A third option would be for Beijing to walk further away from financial reforms by reinstating complete capital control. Recent developments have shown worrying signs of the government’s attempt to curb capital outflows.

A market-based currency regime would remove the opacity of monetary policy that has long undermined investor confidence

But, given how far China has come in opening up its capital accounts, an outright reversal would prove prohibitively costly for its monetary authority.

With the Republicans poised to advance their corporate tax reform, a floating exchange rate regime becomes the best option for China.

The Chinese government would no longer need to burn its forex reserves, as the yuan would no longer need to be defended. A market-based currency regime would remove the opacity of monetary policy that has long undermined investor confidence in the Chinese economy. The move would mark another big stride in internationalising China’s currency following the inclusion of the yuan in the IMF’s basket of “reserve currencies”. China could also once and for all avoid being labelled a “currency manipulator” by the Trump administration, warding off a potential trade war.

Of course, a floating exchange rate regime has its own risks. But, with the border tax likely to become reality, this is the only alternative that would neither threaten China’s monetary system nor worsen its economic slowdown.

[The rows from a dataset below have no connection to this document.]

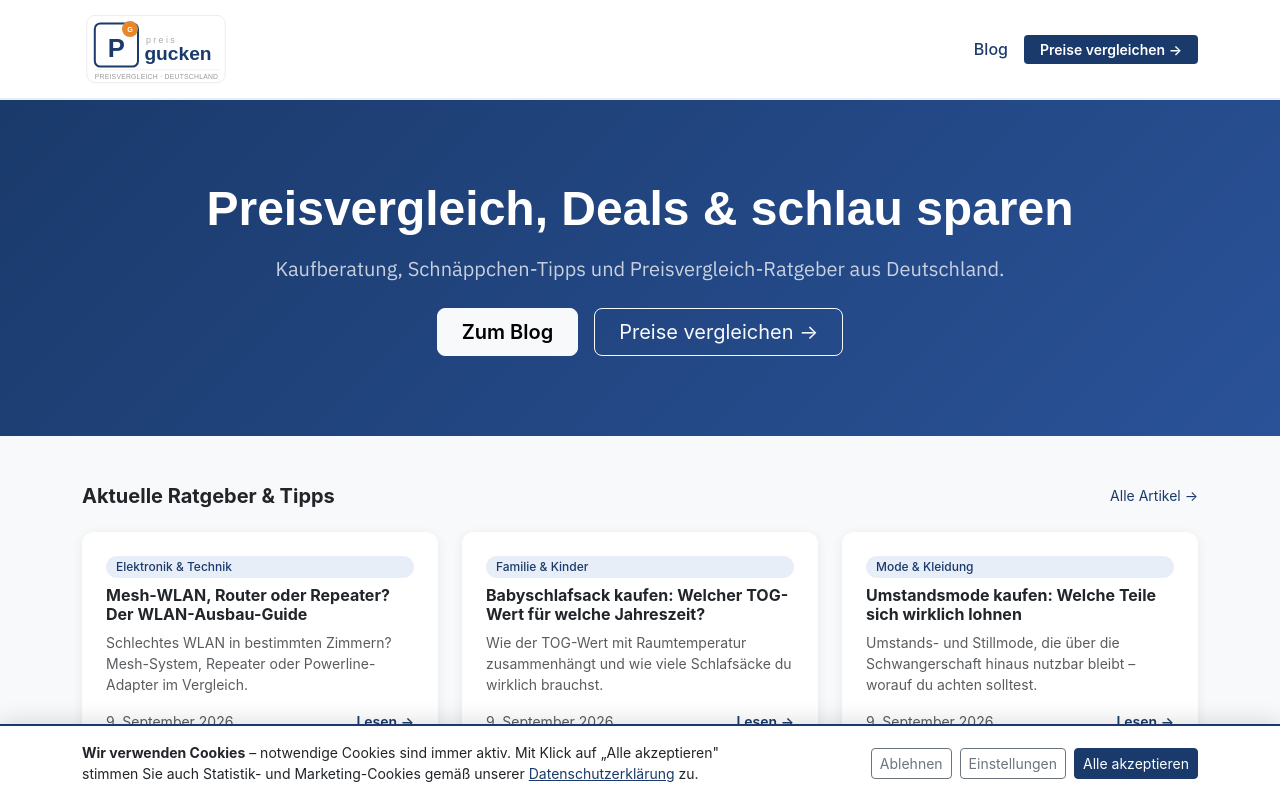
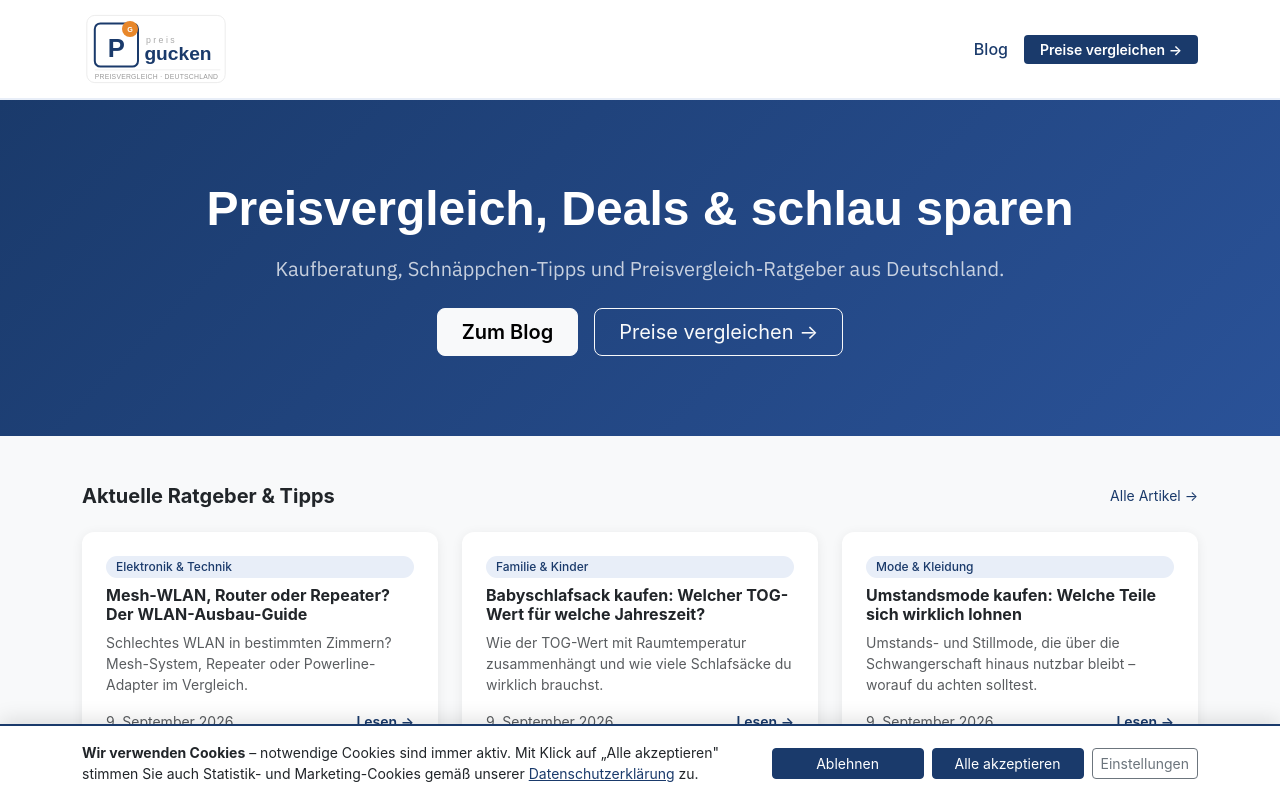
Before and after one commit to zaheerahmedberlin/preisgucken-com, a Next.js app: page / in a window 1280 px wide. Shown: the top 800 px of the page. Built offline with nearby package versions, Linux system fonts and the light colour scheme; a web font is replaced by a local one.

Commit message:
privacy: cookie banner - Ablehnen and Alle akzeptieren equally prominent

```diff
--- a/components/CookieBanner.tsx
+++ b/components/CookieBanner.tsx
@@ -2,6 +2,10 @@
 import { useState, useEffect } from "react";
 
 const COOKIE_KEY = "pg_cookie_consent";
+
+// "Ablehnen" and "Alle akzeptieren" share one style on purpose: declining must
+// be as easy and as visible as accepting (DSK guidance on cookie banners).
+const choiceButtonStyle = { background: "#1A3A6B", borderColor: "#1A3A6B", minWidth: "9.5rem" };
 
 export default function CookieBanner() {
   const [visible, setVisible] = useState(false);
@@ -61,10 +65,18 @@ export default function CookieBanner() {
           </div>
           <div className="col-12 col-md-5 d-flex gap-2 flex-wrap justify-content-md-end">
             <button
-              className="btn btn-sm btn-outline-secondary"
+              className="btn btn-sm btn-primary"
               onClick={reject}
+              style={choiceButtonStyle}
             >
               Ablehnen
+            </button>
+            <button
+              className="btn btn-sm btn-primary"
+              onClick={accept}
+              style={choiceButtonStyle}
+            >
+              Alle akzeptieren
             </button>
             <a
               href="/cookie-einstellungen/"
@@ -72,13 +84,6 @@ export default function CookieBanner() {
             >
               Einstellungen
             </a>
-            <button
-              className="btn btn-sm btn-primary"
-              onClick={accept}
-              style={{ background: "#1A3A6B", borderColor: "#1A3A6B" }}
-            >
-              Alle akzeptieren
-            </button>
           </div>
         </div>
       </div>
```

Weifeng Zhong is a research fellow in economic policy studies at the American Enterprise Institute. Zhimin Li is a Ph.D. candidate at the University of California, Berkeley